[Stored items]

# # # # # # #

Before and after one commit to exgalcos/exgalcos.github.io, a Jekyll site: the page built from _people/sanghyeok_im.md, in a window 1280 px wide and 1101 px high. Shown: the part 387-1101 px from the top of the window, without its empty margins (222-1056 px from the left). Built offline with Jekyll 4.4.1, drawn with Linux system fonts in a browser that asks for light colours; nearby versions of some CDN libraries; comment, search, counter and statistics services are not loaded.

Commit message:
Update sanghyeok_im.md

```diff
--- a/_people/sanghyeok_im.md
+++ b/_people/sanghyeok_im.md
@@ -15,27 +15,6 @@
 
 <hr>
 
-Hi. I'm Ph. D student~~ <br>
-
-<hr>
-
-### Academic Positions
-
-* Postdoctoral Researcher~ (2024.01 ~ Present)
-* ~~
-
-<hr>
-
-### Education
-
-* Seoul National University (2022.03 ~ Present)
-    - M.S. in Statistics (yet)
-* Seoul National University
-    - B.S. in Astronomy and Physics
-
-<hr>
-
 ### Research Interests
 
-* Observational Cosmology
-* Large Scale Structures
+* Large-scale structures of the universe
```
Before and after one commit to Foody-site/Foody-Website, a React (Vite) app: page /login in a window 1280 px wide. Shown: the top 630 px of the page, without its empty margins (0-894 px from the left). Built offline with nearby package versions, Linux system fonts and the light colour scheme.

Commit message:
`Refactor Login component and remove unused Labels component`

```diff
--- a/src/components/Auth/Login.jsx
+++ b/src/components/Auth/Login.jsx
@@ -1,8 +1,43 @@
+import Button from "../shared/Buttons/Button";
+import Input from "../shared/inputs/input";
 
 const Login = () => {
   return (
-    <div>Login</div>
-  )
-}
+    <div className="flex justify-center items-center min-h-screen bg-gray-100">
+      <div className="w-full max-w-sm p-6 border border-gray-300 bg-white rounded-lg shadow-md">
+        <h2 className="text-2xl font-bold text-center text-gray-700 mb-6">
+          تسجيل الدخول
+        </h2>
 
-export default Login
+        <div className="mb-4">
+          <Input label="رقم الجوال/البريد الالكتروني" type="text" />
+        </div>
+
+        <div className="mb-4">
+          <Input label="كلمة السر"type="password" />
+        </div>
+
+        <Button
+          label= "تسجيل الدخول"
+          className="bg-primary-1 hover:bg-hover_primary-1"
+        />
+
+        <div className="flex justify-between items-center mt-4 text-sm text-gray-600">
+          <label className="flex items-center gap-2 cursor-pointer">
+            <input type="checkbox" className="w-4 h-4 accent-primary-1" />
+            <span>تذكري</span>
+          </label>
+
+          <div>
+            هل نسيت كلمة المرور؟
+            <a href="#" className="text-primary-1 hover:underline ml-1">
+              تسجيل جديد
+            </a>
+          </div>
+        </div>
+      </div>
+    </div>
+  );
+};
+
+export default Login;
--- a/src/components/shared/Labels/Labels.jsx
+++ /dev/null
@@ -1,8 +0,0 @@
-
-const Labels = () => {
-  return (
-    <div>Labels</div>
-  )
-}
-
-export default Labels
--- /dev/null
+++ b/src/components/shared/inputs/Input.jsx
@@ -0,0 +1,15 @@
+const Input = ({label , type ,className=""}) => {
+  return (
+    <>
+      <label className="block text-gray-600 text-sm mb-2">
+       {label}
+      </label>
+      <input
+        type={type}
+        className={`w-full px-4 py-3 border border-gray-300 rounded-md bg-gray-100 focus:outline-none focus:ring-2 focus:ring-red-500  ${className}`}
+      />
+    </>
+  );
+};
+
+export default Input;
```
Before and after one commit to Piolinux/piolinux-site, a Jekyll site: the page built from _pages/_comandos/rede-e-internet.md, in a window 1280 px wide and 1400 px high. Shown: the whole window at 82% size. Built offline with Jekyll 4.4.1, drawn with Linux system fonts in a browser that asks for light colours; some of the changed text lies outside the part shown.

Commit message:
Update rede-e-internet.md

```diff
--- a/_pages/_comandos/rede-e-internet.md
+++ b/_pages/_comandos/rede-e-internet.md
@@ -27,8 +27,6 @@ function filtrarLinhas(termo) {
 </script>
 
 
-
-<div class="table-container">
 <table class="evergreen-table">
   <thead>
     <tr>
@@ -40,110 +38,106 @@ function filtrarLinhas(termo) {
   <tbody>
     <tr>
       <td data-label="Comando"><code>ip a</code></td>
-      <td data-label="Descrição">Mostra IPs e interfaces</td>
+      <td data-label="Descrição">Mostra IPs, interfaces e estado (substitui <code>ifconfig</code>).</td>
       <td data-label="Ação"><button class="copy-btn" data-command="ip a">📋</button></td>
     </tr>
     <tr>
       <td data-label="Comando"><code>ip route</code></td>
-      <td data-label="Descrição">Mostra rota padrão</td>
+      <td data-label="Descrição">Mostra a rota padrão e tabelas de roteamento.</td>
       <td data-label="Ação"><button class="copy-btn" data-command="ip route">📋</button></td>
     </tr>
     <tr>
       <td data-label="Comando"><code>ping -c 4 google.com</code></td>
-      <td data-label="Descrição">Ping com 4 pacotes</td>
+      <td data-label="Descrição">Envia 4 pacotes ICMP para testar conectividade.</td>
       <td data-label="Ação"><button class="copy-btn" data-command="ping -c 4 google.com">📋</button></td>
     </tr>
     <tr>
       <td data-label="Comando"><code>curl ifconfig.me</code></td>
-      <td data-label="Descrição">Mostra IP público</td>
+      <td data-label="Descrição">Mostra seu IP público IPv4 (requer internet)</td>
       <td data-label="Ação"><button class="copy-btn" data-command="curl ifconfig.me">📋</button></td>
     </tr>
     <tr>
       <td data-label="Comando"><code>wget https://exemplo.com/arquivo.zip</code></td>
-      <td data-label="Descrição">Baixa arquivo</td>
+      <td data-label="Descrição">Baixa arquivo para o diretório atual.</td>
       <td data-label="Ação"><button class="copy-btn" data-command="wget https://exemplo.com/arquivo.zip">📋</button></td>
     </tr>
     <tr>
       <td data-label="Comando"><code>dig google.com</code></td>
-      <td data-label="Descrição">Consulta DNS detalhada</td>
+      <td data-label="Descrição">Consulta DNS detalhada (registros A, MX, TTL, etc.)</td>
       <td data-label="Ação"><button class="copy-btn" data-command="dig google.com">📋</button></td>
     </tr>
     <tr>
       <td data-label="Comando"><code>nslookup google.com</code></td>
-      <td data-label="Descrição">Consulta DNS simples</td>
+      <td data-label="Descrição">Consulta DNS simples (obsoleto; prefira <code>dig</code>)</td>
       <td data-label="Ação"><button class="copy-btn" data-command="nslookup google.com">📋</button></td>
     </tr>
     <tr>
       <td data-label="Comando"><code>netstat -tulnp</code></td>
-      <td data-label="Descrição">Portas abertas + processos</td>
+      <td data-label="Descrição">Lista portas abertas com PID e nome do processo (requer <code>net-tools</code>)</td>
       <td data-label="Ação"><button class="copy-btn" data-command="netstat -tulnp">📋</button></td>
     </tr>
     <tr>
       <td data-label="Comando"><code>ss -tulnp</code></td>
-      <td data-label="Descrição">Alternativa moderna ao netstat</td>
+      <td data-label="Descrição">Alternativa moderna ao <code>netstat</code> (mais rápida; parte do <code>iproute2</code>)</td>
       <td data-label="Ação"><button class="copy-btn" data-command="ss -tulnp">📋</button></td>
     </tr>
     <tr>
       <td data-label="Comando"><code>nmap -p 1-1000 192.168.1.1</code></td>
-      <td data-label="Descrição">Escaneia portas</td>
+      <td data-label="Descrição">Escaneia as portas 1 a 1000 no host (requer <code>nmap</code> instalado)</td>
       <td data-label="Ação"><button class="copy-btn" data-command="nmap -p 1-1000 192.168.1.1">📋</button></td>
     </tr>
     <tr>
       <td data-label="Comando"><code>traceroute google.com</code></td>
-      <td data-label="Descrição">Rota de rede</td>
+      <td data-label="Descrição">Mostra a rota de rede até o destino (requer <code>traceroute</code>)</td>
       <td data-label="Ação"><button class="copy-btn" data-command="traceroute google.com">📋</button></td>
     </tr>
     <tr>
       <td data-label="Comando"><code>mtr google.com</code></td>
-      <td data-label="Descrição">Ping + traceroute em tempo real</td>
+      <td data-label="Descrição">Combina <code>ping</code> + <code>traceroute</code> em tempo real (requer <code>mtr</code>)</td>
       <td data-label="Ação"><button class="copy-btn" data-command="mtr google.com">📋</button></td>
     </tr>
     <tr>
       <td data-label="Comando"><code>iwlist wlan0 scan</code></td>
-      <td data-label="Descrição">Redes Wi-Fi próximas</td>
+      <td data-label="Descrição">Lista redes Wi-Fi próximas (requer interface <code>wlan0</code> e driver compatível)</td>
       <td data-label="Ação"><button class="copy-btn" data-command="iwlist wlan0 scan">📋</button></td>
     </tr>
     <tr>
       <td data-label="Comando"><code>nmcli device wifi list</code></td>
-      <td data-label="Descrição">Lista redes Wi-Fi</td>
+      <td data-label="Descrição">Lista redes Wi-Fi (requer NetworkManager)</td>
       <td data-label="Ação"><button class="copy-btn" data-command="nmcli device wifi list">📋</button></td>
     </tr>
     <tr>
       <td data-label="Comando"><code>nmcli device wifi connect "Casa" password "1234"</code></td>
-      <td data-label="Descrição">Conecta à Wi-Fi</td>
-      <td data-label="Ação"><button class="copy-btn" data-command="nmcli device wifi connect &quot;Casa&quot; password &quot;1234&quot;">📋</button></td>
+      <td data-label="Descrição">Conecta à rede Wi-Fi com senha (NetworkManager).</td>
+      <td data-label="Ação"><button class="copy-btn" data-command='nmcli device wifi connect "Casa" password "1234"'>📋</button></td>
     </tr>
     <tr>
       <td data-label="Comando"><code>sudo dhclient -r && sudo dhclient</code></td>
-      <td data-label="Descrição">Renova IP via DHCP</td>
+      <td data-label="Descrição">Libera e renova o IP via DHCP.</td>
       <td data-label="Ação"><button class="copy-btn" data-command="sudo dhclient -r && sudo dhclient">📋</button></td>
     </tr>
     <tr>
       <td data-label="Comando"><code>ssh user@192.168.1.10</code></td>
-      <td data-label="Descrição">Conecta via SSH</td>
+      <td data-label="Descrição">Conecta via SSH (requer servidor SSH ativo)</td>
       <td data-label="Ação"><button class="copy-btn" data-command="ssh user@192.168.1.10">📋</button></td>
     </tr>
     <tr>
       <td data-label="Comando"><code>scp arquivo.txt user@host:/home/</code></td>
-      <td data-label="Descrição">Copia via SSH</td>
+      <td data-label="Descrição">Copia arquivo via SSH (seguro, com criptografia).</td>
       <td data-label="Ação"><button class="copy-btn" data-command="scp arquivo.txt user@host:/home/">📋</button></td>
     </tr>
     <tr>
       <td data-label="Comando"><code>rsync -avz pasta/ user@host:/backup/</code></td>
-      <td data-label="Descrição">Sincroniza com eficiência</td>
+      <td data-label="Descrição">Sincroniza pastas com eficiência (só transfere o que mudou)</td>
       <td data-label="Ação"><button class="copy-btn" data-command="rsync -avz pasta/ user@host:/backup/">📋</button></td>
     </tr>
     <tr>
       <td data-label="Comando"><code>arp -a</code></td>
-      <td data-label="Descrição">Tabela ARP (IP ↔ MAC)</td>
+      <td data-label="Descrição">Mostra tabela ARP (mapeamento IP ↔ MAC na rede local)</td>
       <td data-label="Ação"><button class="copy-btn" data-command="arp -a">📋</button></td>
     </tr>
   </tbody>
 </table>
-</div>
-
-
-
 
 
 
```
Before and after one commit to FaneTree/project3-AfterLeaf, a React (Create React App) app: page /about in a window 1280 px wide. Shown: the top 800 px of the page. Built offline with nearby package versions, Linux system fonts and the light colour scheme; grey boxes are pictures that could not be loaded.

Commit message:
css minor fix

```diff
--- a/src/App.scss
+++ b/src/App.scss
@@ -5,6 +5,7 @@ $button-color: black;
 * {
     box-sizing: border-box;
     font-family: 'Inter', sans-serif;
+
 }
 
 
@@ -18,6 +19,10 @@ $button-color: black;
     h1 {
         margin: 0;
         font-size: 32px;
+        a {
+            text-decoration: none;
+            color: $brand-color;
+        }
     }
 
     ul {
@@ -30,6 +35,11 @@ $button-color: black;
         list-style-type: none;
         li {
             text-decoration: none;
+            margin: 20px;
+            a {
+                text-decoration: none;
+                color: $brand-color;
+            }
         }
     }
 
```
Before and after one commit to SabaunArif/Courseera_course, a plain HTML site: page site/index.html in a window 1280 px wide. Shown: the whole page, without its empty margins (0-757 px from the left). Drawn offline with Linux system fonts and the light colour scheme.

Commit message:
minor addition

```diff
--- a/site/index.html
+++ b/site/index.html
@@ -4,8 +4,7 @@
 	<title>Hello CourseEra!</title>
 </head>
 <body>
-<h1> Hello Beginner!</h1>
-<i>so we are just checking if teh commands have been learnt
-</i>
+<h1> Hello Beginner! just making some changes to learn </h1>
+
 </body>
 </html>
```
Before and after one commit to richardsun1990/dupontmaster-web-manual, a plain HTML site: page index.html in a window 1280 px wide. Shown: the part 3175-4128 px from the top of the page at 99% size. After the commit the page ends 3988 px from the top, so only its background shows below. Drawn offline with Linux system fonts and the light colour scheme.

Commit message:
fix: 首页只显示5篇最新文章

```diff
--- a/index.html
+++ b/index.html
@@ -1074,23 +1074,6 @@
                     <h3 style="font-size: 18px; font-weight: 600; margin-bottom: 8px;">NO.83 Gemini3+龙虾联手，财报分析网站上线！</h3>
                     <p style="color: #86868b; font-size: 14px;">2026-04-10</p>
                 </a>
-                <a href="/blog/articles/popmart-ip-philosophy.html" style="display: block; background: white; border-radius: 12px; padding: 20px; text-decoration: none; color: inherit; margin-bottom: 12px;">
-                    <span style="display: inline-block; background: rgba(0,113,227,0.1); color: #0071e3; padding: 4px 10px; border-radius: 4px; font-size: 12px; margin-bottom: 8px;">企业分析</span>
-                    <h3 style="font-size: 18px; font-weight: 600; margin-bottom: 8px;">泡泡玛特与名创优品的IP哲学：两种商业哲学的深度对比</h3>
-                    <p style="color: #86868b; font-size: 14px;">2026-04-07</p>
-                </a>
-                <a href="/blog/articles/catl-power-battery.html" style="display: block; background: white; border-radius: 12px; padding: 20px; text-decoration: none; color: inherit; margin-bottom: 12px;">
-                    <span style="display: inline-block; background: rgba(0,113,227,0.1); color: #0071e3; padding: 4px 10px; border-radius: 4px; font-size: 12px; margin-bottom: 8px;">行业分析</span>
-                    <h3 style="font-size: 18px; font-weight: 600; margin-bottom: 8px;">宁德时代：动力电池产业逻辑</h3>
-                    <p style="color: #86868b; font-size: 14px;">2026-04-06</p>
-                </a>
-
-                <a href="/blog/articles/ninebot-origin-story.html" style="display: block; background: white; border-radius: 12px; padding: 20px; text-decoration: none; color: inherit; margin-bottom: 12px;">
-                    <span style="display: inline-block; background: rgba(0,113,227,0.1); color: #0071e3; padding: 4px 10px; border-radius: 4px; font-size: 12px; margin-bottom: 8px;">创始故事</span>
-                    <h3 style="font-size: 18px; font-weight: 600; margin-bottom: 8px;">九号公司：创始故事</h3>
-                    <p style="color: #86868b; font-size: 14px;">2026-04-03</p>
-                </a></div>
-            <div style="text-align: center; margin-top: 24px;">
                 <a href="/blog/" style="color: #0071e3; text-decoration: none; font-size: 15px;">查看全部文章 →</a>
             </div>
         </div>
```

# # # # # # #

- [DIRECTIONS FOR THIS TASK]: Go through the entries. Report every line that contains the word "تسجيل".

- [RESPONSE]:
+          تسجيل الدخول
+          label= "تسجيل الدخول"
+              تسجيل جديد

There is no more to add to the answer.